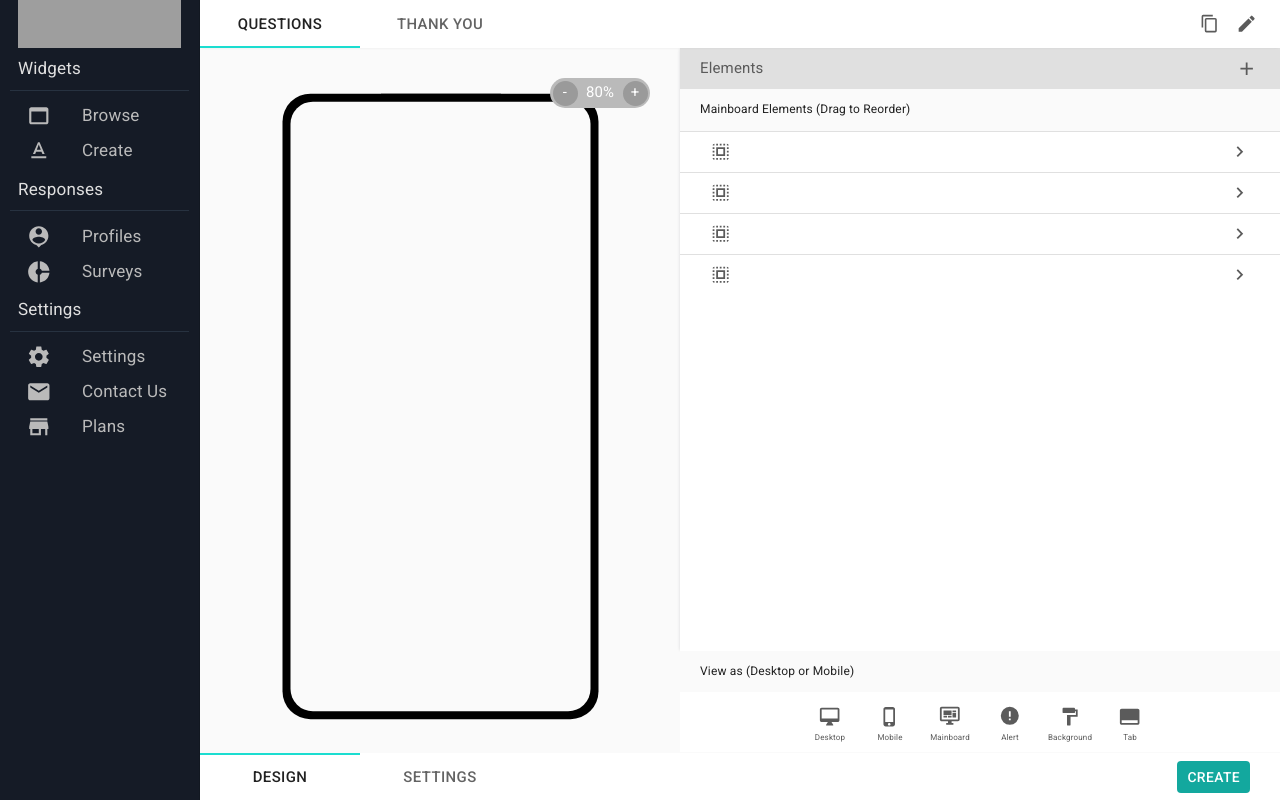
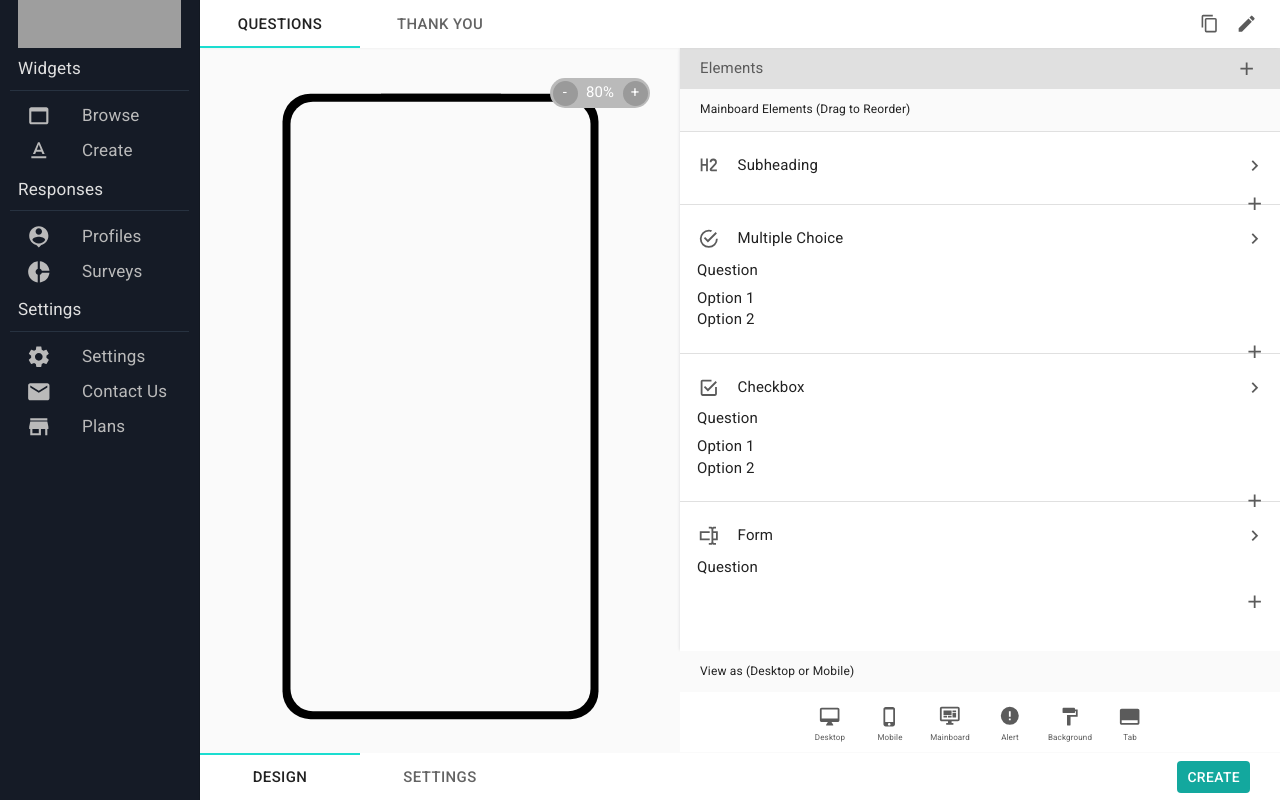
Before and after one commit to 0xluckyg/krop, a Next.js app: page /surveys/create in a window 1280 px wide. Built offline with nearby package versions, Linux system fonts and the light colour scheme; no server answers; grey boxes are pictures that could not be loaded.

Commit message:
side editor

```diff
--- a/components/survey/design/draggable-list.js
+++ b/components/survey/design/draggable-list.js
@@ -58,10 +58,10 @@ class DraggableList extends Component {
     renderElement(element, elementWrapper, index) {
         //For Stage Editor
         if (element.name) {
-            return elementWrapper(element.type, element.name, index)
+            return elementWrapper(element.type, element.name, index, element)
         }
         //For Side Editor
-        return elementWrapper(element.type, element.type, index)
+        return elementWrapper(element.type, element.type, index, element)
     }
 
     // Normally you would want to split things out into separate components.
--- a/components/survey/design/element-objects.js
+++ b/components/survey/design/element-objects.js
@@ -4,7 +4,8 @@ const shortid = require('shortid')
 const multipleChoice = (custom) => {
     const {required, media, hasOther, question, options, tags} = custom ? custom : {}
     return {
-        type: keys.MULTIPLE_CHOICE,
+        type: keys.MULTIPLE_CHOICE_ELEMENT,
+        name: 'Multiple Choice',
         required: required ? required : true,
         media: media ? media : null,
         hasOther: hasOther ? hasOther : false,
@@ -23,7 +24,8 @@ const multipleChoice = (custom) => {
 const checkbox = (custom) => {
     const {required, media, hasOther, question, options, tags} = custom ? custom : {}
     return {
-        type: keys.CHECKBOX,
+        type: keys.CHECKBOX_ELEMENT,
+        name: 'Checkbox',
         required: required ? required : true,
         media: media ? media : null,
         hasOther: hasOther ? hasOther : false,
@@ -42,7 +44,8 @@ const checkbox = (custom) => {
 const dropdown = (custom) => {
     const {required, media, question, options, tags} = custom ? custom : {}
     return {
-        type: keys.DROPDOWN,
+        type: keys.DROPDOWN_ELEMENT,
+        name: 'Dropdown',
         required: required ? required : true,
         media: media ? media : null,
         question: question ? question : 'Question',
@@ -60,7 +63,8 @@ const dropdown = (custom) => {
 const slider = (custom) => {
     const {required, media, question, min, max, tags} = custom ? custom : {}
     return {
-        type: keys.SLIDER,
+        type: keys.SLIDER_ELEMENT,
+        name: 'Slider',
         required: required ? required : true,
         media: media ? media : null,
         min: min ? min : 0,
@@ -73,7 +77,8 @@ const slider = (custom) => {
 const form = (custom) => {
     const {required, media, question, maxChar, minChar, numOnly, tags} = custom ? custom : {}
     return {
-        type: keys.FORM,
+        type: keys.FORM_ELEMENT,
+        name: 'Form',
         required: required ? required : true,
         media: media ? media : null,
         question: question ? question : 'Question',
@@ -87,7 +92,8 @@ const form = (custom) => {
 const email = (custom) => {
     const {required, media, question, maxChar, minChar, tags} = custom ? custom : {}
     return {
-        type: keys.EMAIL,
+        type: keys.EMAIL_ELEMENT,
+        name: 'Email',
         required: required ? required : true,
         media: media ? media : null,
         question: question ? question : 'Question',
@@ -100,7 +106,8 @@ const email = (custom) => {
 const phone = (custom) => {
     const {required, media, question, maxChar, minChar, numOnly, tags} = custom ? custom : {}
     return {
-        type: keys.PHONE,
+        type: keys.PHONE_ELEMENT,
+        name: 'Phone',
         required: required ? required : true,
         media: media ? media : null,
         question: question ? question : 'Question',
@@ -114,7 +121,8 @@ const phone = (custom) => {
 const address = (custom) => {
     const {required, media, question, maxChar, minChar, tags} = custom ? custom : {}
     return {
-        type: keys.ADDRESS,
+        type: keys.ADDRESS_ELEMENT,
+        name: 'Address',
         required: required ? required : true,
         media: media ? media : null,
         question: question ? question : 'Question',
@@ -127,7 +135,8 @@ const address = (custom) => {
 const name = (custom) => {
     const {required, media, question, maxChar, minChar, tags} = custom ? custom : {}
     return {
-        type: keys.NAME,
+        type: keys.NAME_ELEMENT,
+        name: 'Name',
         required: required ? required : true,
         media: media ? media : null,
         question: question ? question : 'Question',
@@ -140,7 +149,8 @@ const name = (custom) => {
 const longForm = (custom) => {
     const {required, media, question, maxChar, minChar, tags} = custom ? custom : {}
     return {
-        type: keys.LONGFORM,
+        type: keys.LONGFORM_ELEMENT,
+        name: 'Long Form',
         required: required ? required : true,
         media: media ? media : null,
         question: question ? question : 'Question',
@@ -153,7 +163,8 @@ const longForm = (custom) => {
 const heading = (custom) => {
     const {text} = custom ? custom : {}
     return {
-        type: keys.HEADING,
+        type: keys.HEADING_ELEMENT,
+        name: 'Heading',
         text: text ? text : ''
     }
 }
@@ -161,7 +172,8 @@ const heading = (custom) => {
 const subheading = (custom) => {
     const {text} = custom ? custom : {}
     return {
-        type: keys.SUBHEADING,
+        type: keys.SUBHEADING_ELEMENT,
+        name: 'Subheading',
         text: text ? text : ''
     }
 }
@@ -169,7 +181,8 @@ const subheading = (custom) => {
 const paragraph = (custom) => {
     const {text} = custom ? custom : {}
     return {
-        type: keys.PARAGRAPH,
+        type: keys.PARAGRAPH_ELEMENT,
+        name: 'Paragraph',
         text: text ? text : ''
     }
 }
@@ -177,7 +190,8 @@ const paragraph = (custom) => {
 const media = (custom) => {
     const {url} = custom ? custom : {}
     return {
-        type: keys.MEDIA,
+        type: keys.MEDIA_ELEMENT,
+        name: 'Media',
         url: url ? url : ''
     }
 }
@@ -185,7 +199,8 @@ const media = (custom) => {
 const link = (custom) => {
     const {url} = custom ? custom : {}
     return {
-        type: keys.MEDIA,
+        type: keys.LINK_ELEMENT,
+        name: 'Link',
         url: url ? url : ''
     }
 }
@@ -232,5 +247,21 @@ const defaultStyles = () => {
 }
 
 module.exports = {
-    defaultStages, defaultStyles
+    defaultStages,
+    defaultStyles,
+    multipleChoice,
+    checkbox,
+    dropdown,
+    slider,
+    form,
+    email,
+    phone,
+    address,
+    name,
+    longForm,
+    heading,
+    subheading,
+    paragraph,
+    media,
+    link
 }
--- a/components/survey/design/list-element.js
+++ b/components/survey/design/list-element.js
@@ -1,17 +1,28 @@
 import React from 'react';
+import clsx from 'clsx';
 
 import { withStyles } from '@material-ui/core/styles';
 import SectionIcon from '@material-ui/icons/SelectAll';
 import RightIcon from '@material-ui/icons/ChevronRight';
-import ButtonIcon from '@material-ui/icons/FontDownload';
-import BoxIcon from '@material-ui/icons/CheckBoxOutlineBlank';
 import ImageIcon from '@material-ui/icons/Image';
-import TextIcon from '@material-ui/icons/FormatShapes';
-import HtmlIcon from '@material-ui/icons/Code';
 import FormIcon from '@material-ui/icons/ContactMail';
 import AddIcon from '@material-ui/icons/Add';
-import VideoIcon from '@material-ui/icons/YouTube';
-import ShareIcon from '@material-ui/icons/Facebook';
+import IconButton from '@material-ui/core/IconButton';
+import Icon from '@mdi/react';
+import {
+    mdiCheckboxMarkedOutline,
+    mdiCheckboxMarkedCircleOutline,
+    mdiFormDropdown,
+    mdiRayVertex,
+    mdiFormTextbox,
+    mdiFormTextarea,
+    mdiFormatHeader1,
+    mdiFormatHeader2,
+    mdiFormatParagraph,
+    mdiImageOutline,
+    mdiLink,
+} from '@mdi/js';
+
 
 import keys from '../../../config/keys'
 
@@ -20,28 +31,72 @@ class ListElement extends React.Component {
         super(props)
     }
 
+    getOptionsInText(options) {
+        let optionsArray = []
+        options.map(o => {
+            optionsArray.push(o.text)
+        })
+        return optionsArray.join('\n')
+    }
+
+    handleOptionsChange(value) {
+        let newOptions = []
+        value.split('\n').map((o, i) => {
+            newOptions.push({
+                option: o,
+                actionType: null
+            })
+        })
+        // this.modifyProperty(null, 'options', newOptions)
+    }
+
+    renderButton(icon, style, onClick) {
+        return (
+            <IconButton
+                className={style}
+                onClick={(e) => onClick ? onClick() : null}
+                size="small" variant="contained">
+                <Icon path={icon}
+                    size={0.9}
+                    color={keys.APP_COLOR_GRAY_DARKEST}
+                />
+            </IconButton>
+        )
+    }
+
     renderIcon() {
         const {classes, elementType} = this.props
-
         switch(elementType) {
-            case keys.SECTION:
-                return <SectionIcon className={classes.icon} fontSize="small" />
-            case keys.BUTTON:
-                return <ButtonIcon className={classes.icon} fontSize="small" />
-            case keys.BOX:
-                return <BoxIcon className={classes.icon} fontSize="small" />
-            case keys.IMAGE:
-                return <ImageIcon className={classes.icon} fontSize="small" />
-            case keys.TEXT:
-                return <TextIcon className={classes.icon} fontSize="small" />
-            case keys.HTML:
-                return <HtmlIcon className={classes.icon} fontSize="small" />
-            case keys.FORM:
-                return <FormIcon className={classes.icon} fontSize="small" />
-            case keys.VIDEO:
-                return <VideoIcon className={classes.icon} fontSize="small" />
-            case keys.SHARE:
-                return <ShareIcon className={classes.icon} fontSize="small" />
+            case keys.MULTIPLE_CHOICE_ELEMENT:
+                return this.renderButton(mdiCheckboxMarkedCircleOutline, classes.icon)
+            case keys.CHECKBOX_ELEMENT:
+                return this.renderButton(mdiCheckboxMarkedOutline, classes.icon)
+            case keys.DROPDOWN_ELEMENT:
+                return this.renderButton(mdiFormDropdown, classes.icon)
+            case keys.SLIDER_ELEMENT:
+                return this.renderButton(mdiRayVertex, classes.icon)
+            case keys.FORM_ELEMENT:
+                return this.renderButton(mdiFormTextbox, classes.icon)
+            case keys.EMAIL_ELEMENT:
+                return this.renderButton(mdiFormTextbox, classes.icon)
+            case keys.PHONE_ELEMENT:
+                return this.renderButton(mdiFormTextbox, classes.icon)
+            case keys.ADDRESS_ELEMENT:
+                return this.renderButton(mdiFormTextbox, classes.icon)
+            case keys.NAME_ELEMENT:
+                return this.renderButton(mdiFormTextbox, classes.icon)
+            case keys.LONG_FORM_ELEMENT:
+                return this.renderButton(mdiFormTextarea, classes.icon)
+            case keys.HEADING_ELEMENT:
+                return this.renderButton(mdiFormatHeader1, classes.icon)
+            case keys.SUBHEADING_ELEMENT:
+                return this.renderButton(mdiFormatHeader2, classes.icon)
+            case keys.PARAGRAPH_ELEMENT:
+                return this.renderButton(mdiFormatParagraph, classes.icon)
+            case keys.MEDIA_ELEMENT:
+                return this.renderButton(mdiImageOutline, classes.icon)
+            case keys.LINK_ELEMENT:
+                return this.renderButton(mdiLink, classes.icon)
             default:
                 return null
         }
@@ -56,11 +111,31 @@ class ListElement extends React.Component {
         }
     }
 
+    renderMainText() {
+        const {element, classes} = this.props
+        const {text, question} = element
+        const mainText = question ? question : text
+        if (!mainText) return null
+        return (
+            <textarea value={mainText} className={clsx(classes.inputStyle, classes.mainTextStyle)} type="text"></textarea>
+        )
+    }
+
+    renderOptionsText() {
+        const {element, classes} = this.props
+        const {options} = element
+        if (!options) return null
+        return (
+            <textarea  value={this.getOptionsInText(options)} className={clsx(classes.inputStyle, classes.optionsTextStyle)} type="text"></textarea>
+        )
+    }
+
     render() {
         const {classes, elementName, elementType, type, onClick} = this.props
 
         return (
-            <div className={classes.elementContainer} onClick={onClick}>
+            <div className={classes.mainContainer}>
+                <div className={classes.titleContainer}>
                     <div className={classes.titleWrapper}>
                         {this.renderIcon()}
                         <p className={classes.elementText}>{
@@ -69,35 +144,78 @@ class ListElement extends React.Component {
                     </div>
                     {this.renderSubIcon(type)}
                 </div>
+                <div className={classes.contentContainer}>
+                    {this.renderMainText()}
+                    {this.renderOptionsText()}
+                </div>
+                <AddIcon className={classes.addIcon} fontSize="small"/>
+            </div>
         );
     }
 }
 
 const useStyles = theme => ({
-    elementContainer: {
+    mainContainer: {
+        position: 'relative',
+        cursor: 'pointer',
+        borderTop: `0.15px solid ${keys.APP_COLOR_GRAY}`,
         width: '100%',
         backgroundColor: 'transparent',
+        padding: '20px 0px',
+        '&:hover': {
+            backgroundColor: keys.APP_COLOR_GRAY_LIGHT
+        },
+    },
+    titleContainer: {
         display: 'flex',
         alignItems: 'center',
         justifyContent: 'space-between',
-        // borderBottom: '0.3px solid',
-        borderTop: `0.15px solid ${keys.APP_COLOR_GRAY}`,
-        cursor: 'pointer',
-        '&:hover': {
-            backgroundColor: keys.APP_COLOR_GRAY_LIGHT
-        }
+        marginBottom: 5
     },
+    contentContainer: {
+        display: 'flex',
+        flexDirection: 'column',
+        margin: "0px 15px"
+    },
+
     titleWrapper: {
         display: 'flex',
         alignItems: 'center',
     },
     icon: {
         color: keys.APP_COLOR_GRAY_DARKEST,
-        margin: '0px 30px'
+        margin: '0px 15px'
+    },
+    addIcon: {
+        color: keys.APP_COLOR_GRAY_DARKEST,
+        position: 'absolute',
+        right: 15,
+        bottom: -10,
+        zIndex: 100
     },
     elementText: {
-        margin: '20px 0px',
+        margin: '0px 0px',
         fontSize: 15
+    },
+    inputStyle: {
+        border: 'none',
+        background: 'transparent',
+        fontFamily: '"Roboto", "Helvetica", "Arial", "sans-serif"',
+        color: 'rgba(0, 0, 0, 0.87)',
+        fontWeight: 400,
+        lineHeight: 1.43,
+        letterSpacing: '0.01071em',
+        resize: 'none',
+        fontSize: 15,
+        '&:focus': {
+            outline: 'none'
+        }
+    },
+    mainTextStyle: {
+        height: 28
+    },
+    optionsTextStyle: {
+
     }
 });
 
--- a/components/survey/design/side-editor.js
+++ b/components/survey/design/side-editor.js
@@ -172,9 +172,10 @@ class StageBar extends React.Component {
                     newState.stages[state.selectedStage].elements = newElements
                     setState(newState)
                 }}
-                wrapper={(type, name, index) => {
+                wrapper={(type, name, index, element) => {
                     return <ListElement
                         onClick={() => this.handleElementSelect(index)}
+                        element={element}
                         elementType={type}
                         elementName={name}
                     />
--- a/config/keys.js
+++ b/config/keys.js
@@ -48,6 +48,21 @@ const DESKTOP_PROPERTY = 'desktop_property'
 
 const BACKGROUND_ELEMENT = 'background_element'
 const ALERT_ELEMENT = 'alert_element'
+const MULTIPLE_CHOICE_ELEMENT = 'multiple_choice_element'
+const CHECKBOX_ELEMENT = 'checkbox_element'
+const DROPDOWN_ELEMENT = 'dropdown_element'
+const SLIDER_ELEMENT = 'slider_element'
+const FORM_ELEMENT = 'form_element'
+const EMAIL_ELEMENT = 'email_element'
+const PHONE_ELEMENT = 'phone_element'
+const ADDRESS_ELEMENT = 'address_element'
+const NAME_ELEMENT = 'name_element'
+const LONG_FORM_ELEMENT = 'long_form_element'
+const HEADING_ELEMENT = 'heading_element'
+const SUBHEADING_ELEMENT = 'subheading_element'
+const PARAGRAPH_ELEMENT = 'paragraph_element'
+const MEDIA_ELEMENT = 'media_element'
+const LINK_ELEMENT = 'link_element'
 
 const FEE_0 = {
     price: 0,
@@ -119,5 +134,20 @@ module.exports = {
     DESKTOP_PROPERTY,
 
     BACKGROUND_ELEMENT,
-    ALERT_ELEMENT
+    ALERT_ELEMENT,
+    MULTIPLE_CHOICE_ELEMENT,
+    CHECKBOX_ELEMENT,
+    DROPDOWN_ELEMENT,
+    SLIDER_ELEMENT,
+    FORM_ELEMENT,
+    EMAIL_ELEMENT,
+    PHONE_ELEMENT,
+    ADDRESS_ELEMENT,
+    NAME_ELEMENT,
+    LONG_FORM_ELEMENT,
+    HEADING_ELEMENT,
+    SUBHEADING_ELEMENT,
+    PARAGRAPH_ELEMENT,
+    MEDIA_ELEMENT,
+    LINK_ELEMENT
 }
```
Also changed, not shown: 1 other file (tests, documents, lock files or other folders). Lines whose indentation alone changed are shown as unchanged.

+ + + + +

Where a line above includes "newOptions", copy that line.

+        let newOptions = []
+            newOptions.push({
+        // this.modifyProperty(null, 'options', newOptions)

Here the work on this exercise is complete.